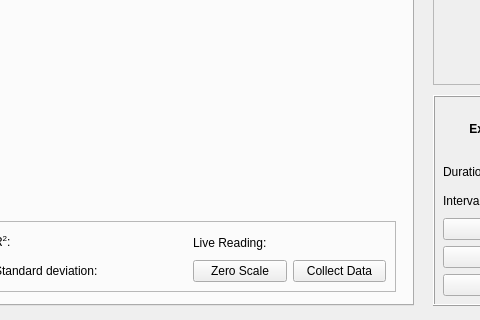
boydstongroup/PME-DEV, file _ui/PME.ui: the form before one commit; both pictures show x 247 to 727 and y 255 to 575 of the 1024 by 575 pixel window.
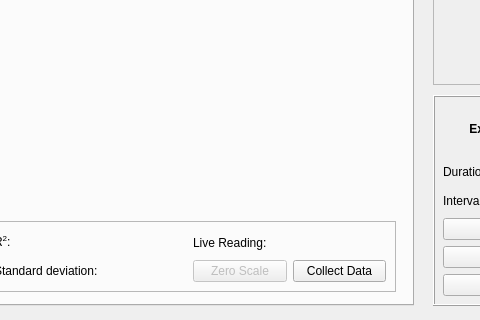
The form after the commit. Icons and pictures are not drawn. Custom widgets are drawn as their Qt base class.

```diff
--- a/_ui/PME.ui
+++ b/_ui/PME.ui
@@ -814,6 +814,9 @@
          <layout class="QHBoxLayout" name="horizontalLayout_6">
           <item>
            <widget class="QPushButton" name="reset_pushButton">
+            <property name="enabled">
+             <bool>false</bool>
+            </property>
             <property name="text">
              <string>Zero Scale</string>
             </property>
```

============================================================

Return every line above verbatim, pictures excluded.

*Problem solution*
boydstongroup/PME-DEV, file _ui/PME.ui: the form before one commit; both pictures show x 247 to 727 and y 255 to 575 of the 1024 by 575 pixel window.
The form after the commit. Icons and pictures are not drawn. Custom widgets are drawn as their Qt base class.

```diff
--- a/_ui/PME.ui
+++ b/_ui/PME.ui
@@ -814,6 +814,9 @@
          <layout class="QHBoxLayout" name="horizontalLayout_6">
           <item>
            <widget class="QPushButton" name="reset_pushButton">
+            <property name="enabled">
+             <bool>false</bool>
+            </property>
             <property name="text">
              <string>Zero Scale</string>
             </property>
```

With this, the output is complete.